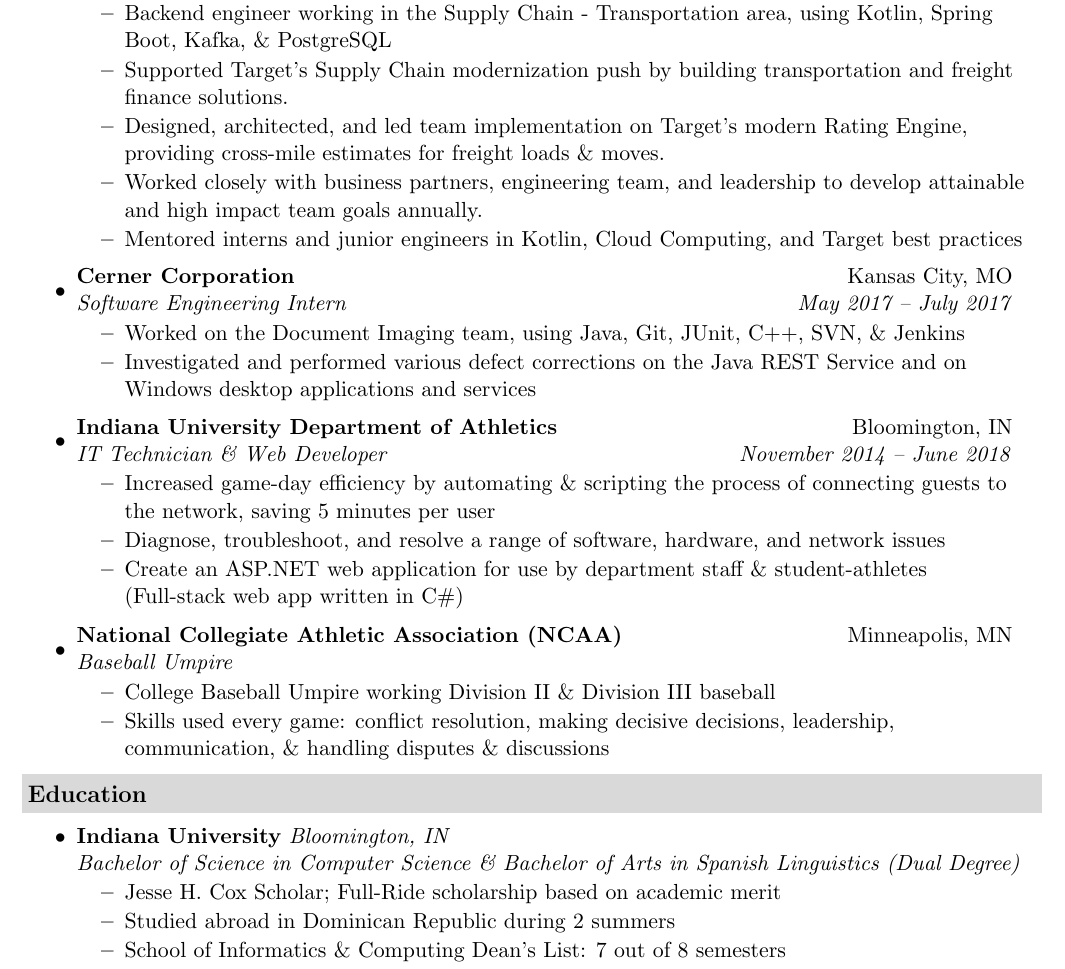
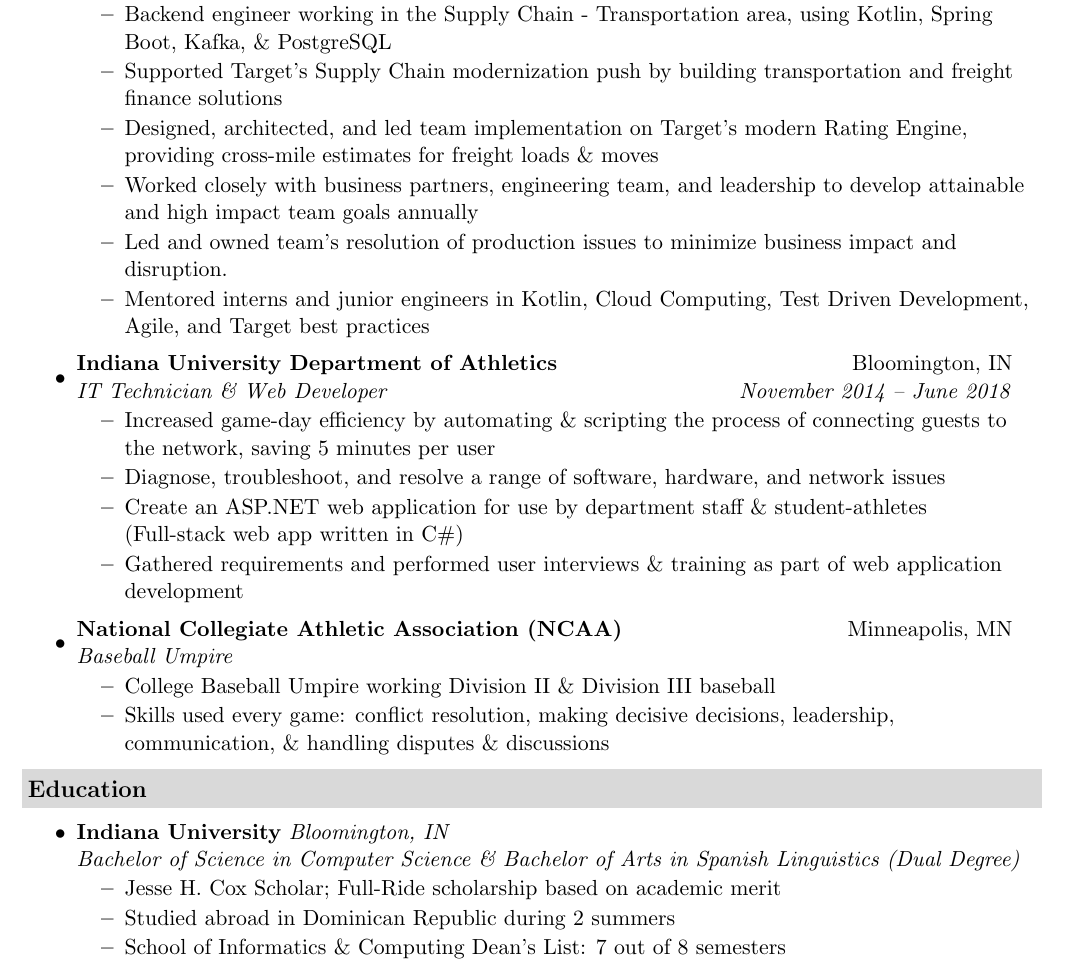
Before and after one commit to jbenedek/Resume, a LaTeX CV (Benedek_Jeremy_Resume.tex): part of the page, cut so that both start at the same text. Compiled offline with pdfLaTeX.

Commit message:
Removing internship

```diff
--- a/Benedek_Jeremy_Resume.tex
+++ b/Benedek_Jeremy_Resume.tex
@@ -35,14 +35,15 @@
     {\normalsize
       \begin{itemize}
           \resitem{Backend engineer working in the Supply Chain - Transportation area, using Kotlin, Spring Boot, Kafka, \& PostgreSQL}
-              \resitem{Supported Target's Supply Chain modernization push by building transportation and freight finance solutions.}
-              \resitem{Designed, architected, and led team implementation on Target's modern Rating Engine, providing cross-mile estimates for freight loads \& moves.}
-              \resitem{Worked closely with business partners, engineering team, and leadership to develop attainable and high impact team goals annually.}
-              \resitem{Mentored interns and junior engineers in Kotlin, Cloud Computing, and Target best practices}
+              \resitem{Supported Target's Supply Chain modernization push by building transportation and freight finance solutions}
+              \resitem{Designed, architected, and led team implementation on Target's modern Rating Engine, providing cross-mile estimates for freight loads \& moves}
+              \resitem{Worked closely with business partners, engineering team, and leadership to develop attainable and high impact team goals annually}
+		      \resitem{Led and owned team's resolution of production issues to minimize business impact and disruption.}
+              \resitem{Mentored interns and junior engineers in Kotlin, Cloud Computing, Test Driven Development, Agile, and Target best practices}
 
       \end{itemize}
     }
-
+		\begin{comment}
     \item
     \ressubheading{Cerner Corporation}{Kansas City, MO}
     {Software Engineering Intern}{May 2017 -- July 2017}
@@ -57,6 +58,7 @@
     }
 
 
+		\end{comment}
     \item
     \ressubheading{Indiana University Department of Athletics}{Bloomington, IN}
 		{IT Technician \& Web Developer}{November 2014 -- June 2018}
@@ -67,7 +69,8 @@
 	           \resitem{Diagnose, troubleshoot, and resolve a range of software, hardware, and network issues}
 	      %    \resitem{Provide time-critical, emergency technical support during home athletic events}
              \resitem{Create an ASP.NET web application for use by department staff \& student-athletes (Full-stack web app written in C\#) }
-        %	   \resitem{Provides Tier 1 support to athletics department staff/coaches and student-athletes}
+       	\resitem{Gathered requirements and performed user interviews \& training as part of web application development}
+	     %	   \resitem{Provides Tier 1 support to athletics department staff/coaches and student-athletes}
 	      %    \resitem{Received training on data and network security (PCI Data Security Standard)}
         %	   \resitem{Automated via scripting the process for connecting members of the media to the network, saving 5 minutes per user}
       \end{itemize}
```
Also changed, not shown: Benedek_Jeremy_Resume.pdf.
...
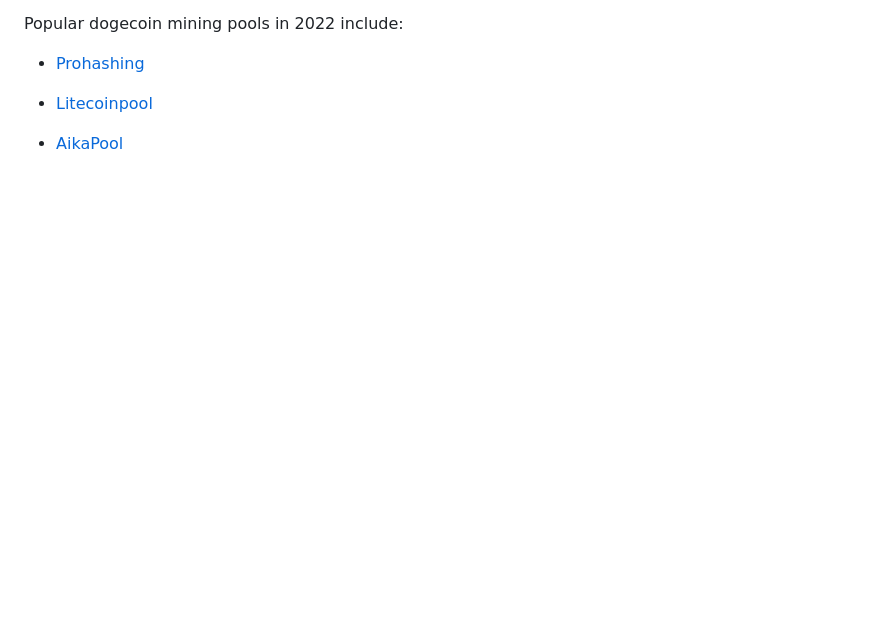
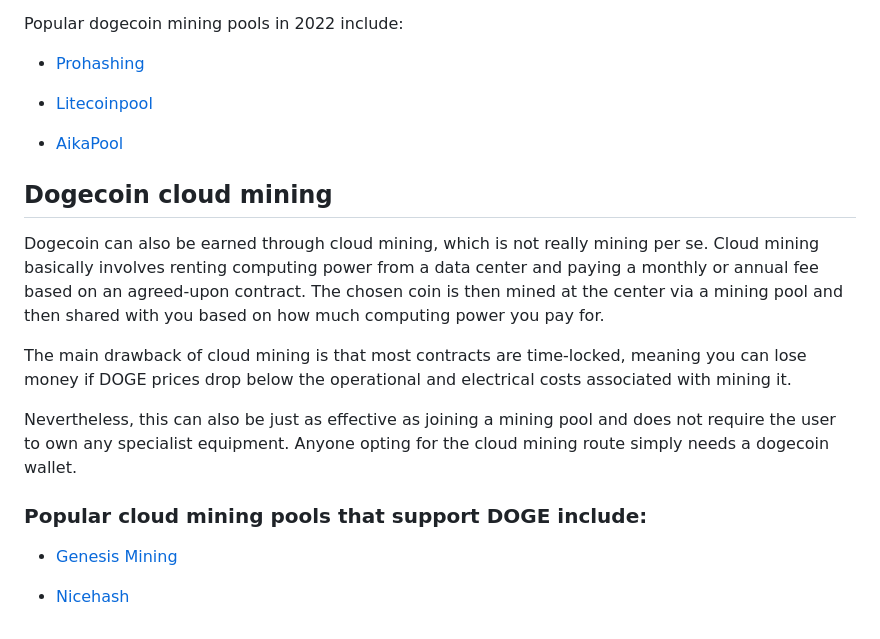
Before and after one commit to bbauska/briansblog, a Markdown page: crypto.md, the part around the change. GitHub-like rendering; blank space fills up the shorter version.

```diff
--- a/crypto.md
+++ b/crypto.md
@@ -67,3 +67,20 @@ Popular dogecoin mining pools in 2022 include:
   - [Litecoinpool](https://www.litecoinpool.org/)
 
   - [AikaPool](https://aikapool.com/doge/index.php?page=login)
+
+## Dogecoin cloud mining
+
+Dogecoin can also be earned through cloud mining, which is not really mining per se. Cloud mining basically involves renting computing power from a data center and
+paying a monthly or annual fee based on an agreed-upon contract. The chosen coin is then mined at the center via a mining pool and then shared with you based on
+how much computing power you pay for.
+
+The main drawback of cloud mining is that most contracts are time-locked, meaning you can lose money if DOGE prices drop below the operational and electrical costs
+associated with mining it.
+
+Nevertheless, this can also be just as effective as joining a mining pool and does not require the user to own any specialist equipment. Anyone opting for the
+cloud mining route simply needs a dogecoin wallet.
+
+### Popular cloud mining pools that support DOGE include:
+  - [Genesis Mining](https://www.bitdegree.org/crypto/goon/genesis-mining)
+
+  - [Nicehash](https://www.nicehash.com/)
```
---
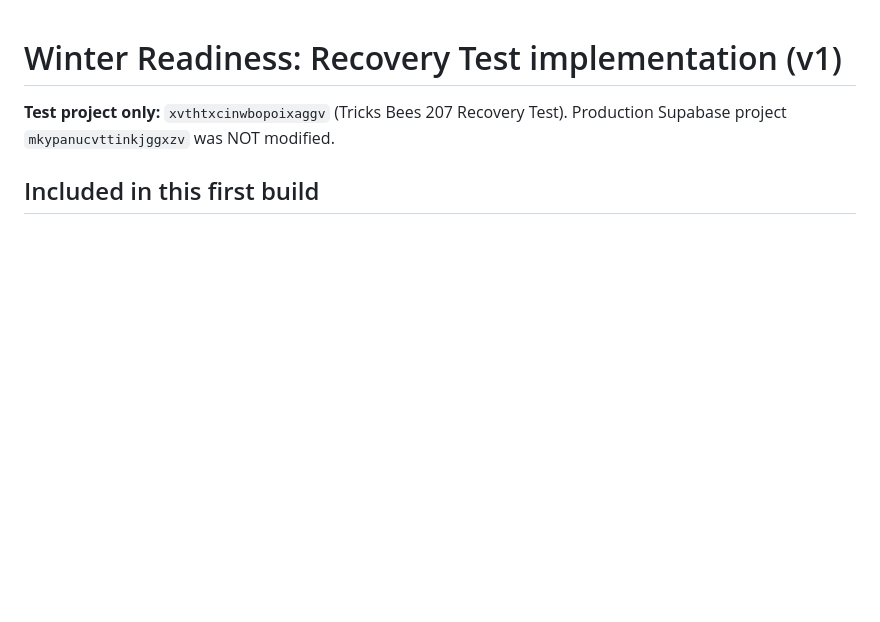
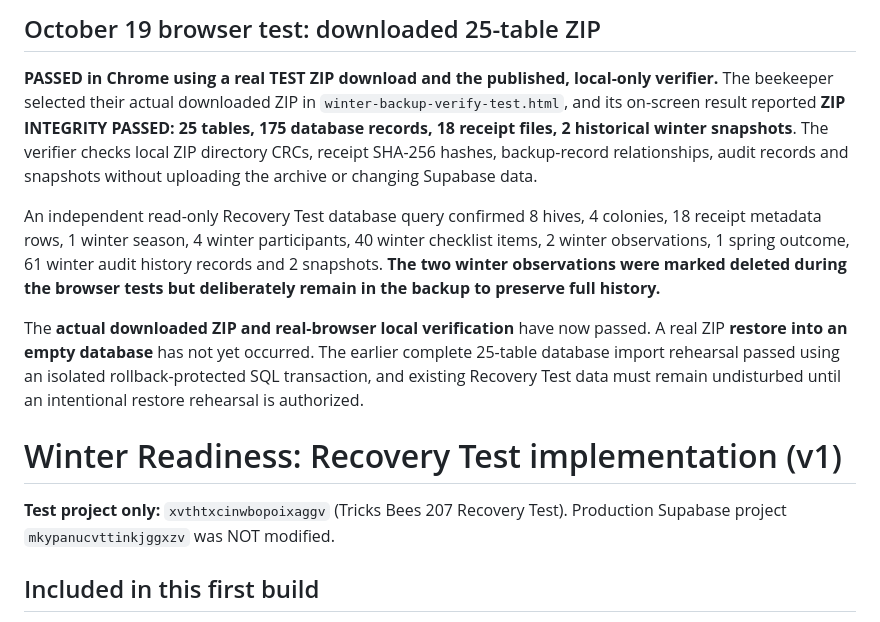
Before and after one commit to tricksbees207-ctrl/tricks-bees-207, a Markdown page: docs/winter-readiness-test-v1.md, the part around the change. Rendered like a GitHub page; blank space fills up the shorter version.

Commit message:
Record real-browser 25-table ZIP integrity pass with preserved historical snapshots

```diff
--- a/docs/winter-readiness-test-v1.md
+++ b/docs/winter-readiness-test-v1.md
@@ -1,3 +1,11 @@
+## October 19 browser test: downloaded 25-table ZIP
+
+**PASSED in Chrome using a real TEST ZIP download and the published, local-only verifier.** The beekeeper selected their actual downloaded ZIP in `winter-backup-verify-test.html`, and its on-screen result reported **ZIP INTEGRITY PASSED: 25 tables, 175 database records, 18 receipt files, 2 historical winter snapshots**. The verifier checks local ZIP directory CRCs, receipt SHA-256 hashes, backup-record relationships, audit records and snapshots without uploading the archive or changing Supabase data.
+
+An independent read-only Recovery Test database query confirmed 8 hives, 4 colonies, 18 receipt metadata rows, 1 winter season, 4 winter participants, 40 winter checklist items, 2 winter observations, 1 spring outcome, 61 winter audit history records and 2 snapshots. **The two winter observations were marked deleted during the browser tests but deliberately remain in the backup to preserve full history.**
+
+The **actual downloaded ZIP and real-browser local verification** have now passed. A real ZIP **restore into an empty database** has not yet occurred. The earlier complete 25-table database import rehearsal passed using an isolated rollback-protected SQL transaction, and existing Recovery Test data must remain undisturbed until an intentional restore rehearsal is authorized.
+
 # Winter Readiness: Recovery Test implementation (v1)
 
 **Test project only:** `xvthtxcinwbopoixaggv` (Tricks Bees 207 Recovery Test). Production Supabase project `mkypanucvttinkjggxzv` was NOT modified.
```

### INSTRUCTIONS TO FOLLOW:
Using the entries above, say how many lines include the word "finance", with no other output.

### TASK ANSWER:
2